Work at a glass bottle factory here..
That right there is a defect called a wedged base. It is caused by heat distribution issues in the process of making a glass bottle or container. Therefore if one side of the glass container is hotter, the glass will flow down more freely to the bottom of the bottle compared to the other side.
A defect like that isn't really all that much of an issue because it can't cause any harm and that's why it's out in the marketplace. It is a visual defect which should be addressed, but no need to throw it out.
Hope I helped here
Upvote for "that right there"
Or it's a one-time fluke.
That's not designed, that's a manufacturing flaw.
Well, TiL my bottle is a dud. :| Interesting responses though. I guess it's true what they say. The quickest way to find an answer on the internet is to post something incorrect.

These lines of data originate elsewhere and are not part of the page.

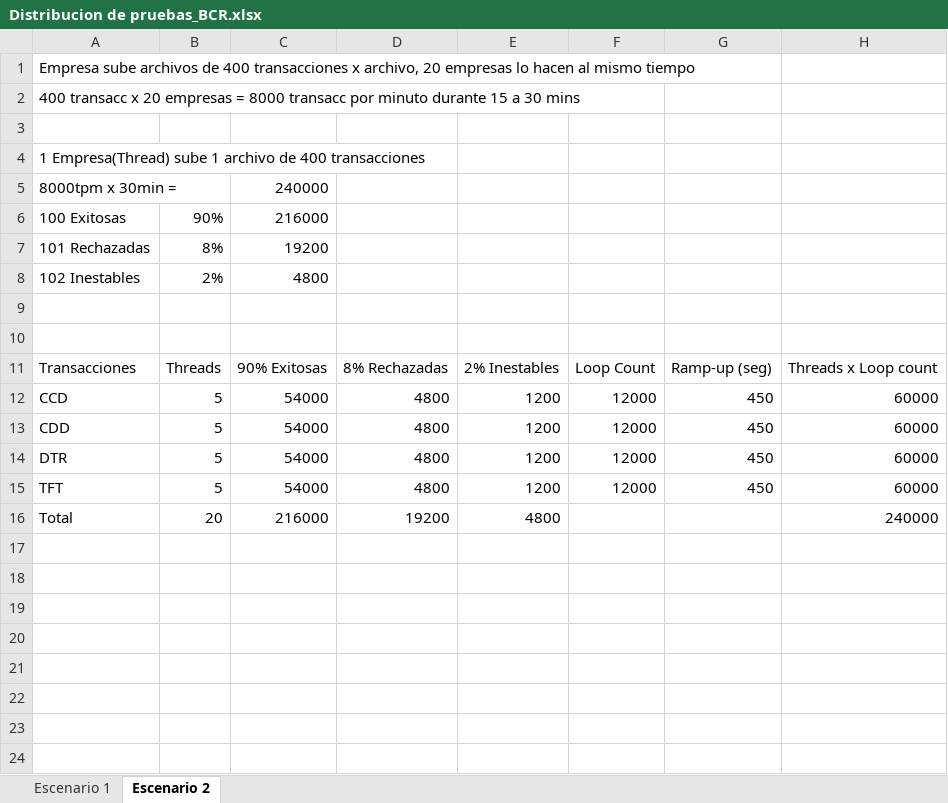
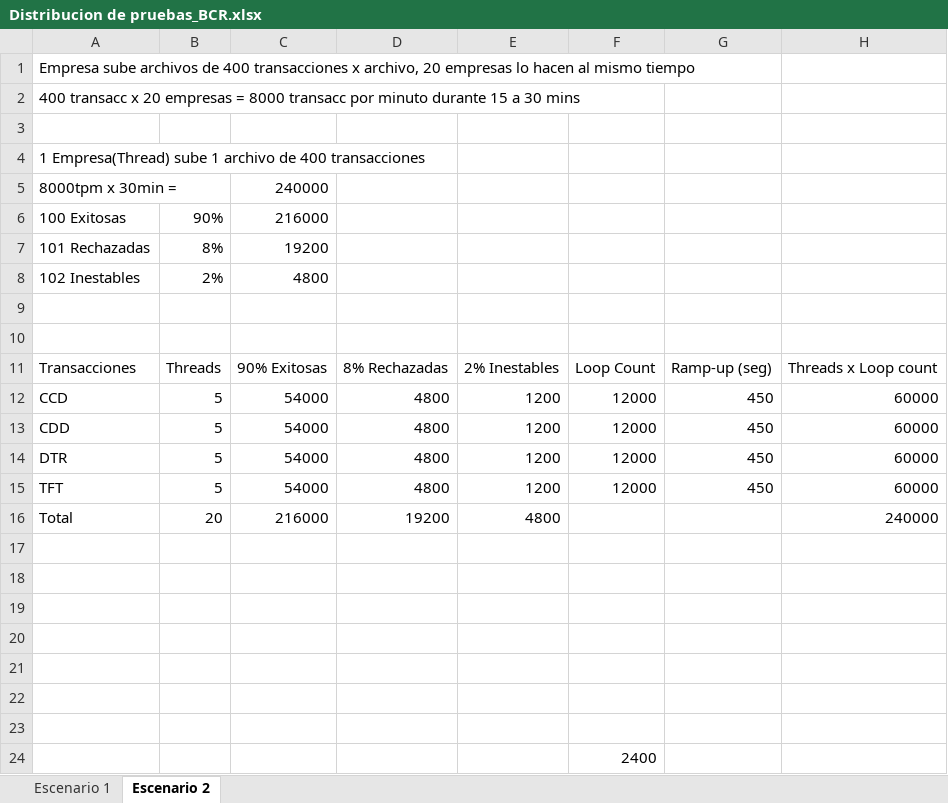
Before and after one commit to messaoudi-mounir/AvanticaPC, an Excel workbook: Projects/BCR/Distribucion de pruebas_BCR.xlsx, sheet Escenario 2, drawn as a sheet; values as stored, in another font and other column widths than the file's, no borders; table styles not drawn; the diff names each change by its address in the sheet, - before the commit and + after, or states it on an @@ line.

```diff
--- a/Projects/BCR/Distribucion de pruebas_BCR.xlsx (sheet Escenario 2)
+++ b/Projects/BCR/Distribucion de pruebas_BCR.xlsx (sheet Escenario 2)
+row 17: (empty)
+row 18: (empty)
+row 19: (empty)
+row 20: (empty)
+row 21: (empty)
+row 22: (empty)
+row 23: (empty)
+row 24:  |  |  |  |  | 2400
```
Also changed, not shown: sheet Escenario 1, 50 other files.
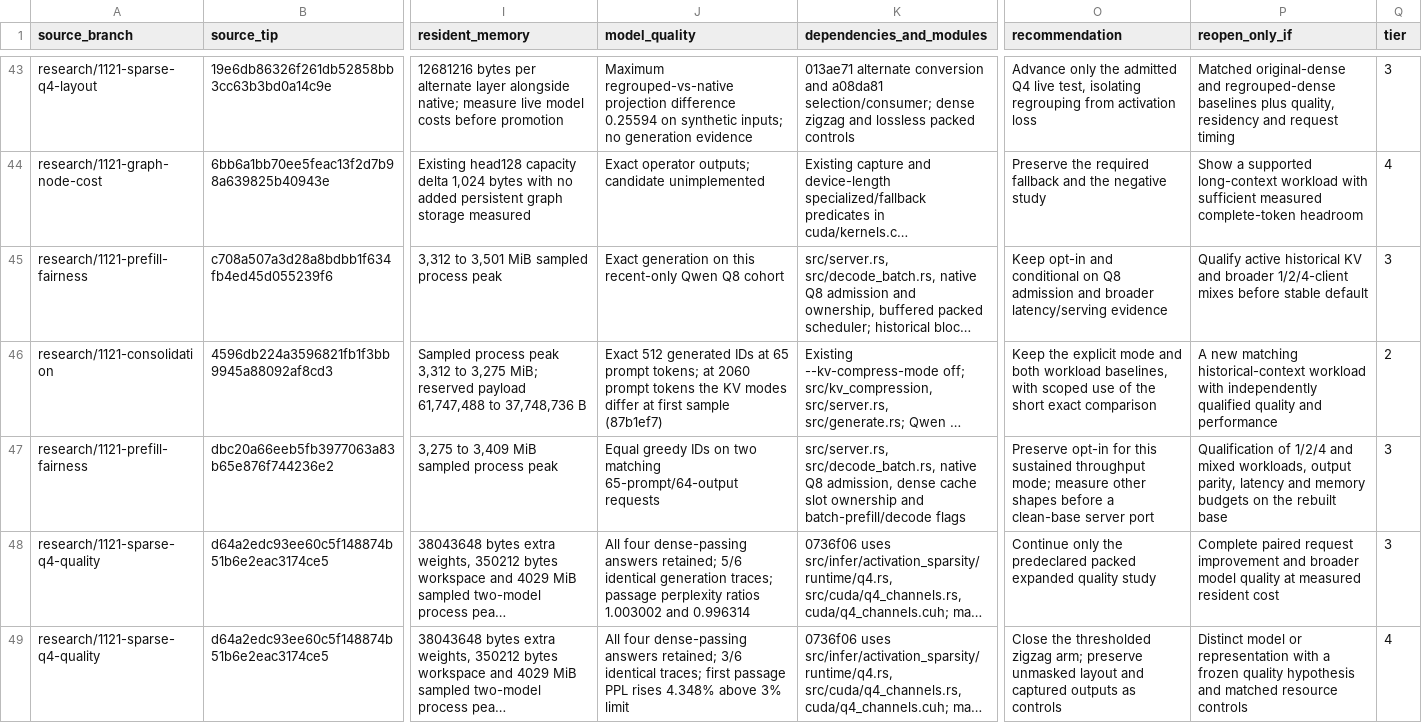
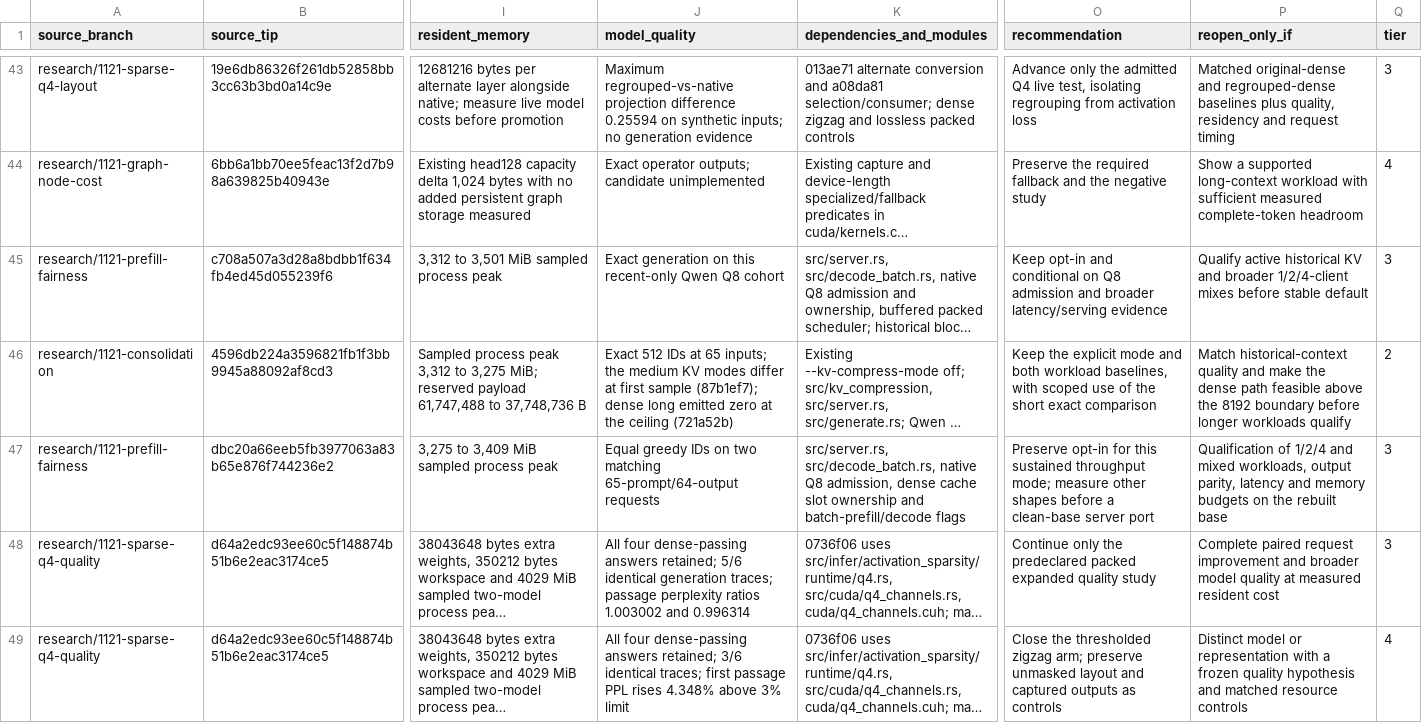
Before and after one commit to GuyPaddock/m40-llm, a TSV file: docs/experiments/2026-11-21-integration/candidates.tsv, drawn as a sheet; only a part is shown, gaps mark what is left out; long unchanged cells end in …; the diff names each change by its address in the sheet, - before the commit and + after, or states it on an @@ line.

```diff
--- a/docs/experiments/2026-11-21-integration/candidates.tsv
+++ b/docs/experiments/2026-11-21-integration/candidates.tsv
-J46 (model_quality): Exact 512 generated IDs at 65 prompt tokens; at 2060 prompt tokens the KV modes differ at first sample (87b1ef7)
+J46 (model_quality): Exact 512 IDs at 65 inputs; the medium KV modes differ at first sample (87b1ef7); dense long emitted zero at the ceiling (721a52b)
-P46 (reopen_only_if): A new matching historical-context workload with independently qualified quality and performance
+P46 (reopen_only_if): Match historical-context quality and make the dense path feasible above the 8192 boundary before longer workloads qualify
```
Also changed, not shown: docs/experiments/2026-11-21-main-dependencies/commits.tsv, 4 other files.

"What ya got here" would also work.
This is why I love reddit. There's always that one guy who's like "actually, I'm currently writing my master's thesis on this exact thing".
Watch yo profamity
Because people like me at a condiments plant are in control of X-ray machines that weed out jars that have loose glass, aluminum, stainless steel, and other hazardous contaminants. Trust me we get plenty of broken glass inside of glass jars.
It's a happy accident that takes places with regularity. Because of the way glass molding machines work they don't need to control the tolerance on that face. *former tool and die maker
I question the structural integrity of that bottle.
To borrow from software development: "It's not a bug, it's a feature."
You should work in marketing
Think about all the glass bottles, jars, cups, etc. you've utilized. How many times has a shard entered your throat?
The failure rate is acceptably low enough, and the factories have high enough standards
You mean accidentally formed? That’s cause by air pressure deforming the glass gob into the bottom of the parison mold.
A bottle will go through two manufacturers on its way to a customer. Each production plant should have inspectors to looks for such defects.
Also, bottles are packed with their neck to the bottom of the box, so if a chip were in there gravity would eventually leave it in the box.
Also, while it would be nice to consolidate at the bottom, what little left assuming the stuff won't stick to the walls, are gonna have to make their way back up and out as you invert the bottle.
Hey with so many millions of glass containers being made and sold every year, how do you ensure that some of them aren't slightly chipped and the chip later falling off and into the sauce or drink and stuff? How is it that we can just trust all these glass containers to hold up just fine?
Yeah, or it's Big Sauce trying to squeeze the last drops of PROFIT out of every bottle by giving you less than you bargained for with their conservative design. Wake up, Sheeple
I DID NOT HAVE SEXUAL RELATIONS WITH THAT BOTTLE.
I don't think anyone is suggesting we shouldn't trust glass jars. The question is how do they get such a high quality level, and the answer is pretty interesting, IMO. Good job, Reddit.
Thank you Mr. X-ray.
Right, I'm sorry.
Fine, fine, mouse, fine, rat, mouse, fine, syringe, fine...
Well, typically mass-produced stuff won't be that nicely designed but some super high-end type with that hydrophobic coating inside. Idk put a bunch of tabs in there, so a few drops and you'll be tripping for 6 hours. So yeah, I'd love a design that gets every drop in that sense.
I work at a bottle painting factory and can confirm.
Every bottle has their own unique slope, if it affects the volume of the bottle it will be pulled on this guys end. ^
It is much more drastic on ware coming from China in my experience.
This actually is a major concern in the glass industry. Just last year Corona had a massive recall because some of the bottles they purchased had a defect called wire edge on their sealing surface--it's basically a line of extra glass on the top. Either during filling or capping, this extra bit of glass can get broken off and sit in the bottom of your beer, or it can remain partially in tact through the filling process and give you a good cut when your lip finds it.
Because these are expensive and dangerous defects that are well-known, most plants have inspection machines to kick these bad bottles off the production line before they even get close to packaging. I actually work for a company that designs glass container inspection machines. It's some damn cool stuff!